Local farmers to adopt drip irrigation technique


Guyanese farmers were yesterday exposed to demonstrations of the popular drip irrigation technique by consultants from a Jamaican firm with the intention of having more local farms adopt the system and ultimately expand its use here.
Minister of Agriculture Robert Persaud said he has given the project his ‘nod of approval’ as modern, innovative and relevant technology becomes more cost effective and time appropriate.
Minister Persaud was speaking at a seminar to educate farmers on drip irrigation held at the Guyana School of Agriculture (GSA), Mon Repos, East Coast Demerara.
Drip irrigation is the slow application of water to the soil through small openings on lines which are laid along the cultivation plot.
Large farms are no longer forced to employ a huge workforce for the purpose of manual labour since technological advances require less hands and more science.
“In Guyana, we’ve been seeking to expose farmers not only to new but relevant technology. This technology is beneficial for populations where citizens are aged or where children are no longer sent to work on farms but are educated instead.”
Minister Persaud noted that this development can increase productivity, viability and competitiveness by reducing cost and ensuring product standards meet international requirements.
With Guyana’s Agricultural Diversification Programme on stream, $1.2M will be spent on the procurement of equipment which farmers will be trained to properly utilise.
The Agriculture Minister stated that drip irrigation will greatly benefit the interior and Rupununi savannahs where inadequate rainfall affects crops from reaching full potential.
The minister has since invested in 10 systems in each of the regions and has permitted the Guyana Agricultural Producers Association (GAPA) to install an additional 14.
Drip irrigation was first set up in a few farming districts after being introduced to Guyana in October, 2006, to allow a constant supply of water through pipes which are placed close to the plants.
Through this system, enough water is supplied to meet crop demands and a supply of moisture is maintained in root zones throughout the growing season.

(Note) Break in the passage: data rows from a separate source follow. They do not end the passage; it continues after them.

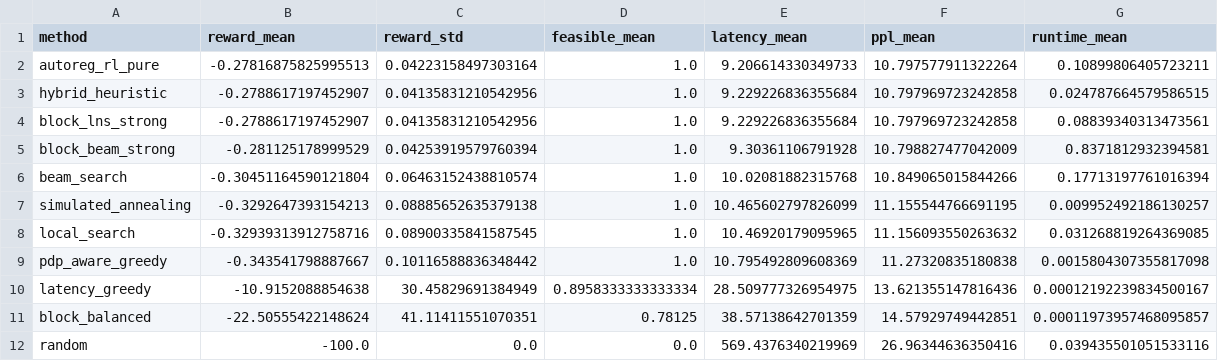
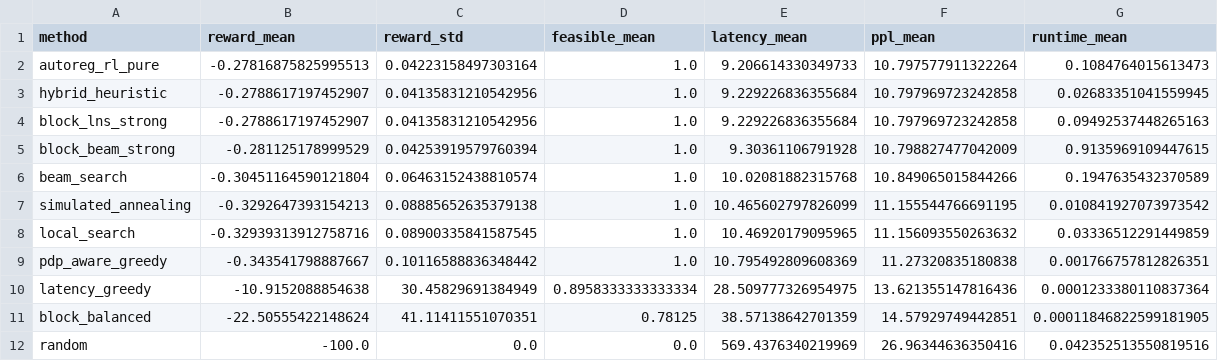
Before and after one commit to MrPumpkinsss/LLM-UAV-Autoreg-RL, a CSV file: results/benchmark_gemma4_e4b_teacher/benchmark_summary.csv, drawn as a sheet.

```diff
--- a/results/benchmark_gemma4_e4b_teacher/benchmark_summary.csv
+++ b/results/benchmark_gemma4_e4b_teacher/benchmark_summary.csv
@@ -1,12 +1,12 @@
 method,reward_mean,reward_std,feasible_mean,latency_mean,ppl_mean,runtime_mean
-autoreg_rl_pure,-0.27816875825995513,0.04223158497303164,1.0,9.206614330349733,10.797577911322264,0.10899806405723211
-hybrid_heuristic,-0.2788617197452907,0.04135831210542956,1.0,9.229226836355684,10.797969723242858,0.024787664579586515
-block_lns_strong,-0.2788617197452907,0.04135831210542956,1.0,9.229226836355684,10.797969723242858,0.08839340313473561
-block_beam_strong,-0.281125178999529,0.04253919579760394,1.0,9.30361106791928,10.798827477042009,0.8371812932394581
-beam_search,-0.30451164590121804,0.06463152438810574,1.0,10.02081882315768,10.849065015844266,0.17713197761016394
-simulated_annealing,-0.3292647393154213,0.08885652635379138,1.0,10.465602797826099,11.155544766691195,0.009952492186130257
-local_search,-0.32939313912758716,0.08900335841587545,1.0,10.46920179095965,11.156093550263632,0.031268819264369085
-pdp_aware_greedy,-0.343541798887667,0.10116588836348442,1.0,10.795492809608369,11.27320835180838,0.0015804307355817098
-latency_greedy,-10.9152088854638,30.45829691384949,0.8958333333333334,28.509777326954975,13.621355147816436,0.00012192239834500167
-block_balanced,-22.50555422148624,41.11411551070351,0.78125,38.57138642701359,14.57929749442851,0.00011973957468095857
-random,-100.0,0.0,0.0,569.4376340219969,26.96344636350416,0.039435501051533116
+autoreg_rl_pure,-0.27816875825995513,0.04223158497303164,1.0,9.206614330349733,10.797577911322264,0.1084764015613473
+hybrid_heuristic,-0.2788617197452907,0.04135831210542956,1.0,9.229226836355684,10.797969723242858,0.02683351041559945
+block_lns_strong,-0.2788617197452907,0.04135831210542956,1.0,9.229226836355684,10.797969723242858,0.09492537448265163
+block_beam_strong,-0.281125178999529,0.04253919579760394,1.0,9.30361106791928,10.798827477042009,0.9135969109447615
+beam_search,-0.30451164590121804,0.06463152438810574,1.0,10.02081882315768,10.849065015844266,0.1947635432370589
+simulated_annealing,-0.3292647393154213,0.08885652635379138,1.0,10.465602797826099,11.155544766691195,0.010841927073973542
+local_search,-0.32939313912758716,0.08900335841587545,1.0,10.46920179095965,11.156093550263632,0.03336512291449859
+pdp_aware_greedy,-0.343541798887667,0.10116588836348442,1.0,10.795492809608369,11.27320835180838,0.001766757812826351
+latency_greedy,-10.9152088854638,30.45829691384949,0.8958333333333334,28.509777326954975,13.621355147816436,0.0001233380110837364
+block_balanced,-22.50555422148624,41.11411551070351,0.78125,38.57138642701359,14.57929749442851,0.00011846822599181905
+random,-100.0,0.0,0.0,569.4376340219969,26.96344636350416,0.042352513550819516
```
Also changed, not shown: results/autoreg_rl_qwen35_4b_v2_teacher_big/eval_log.csv, results/benchmark_gemma4_e4b_teacher/benchmark_rows.csv, 31 other files.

The technique was fashioned accidentally in Israel where rainfall is minimal and desert-like conditions persist throughout the region.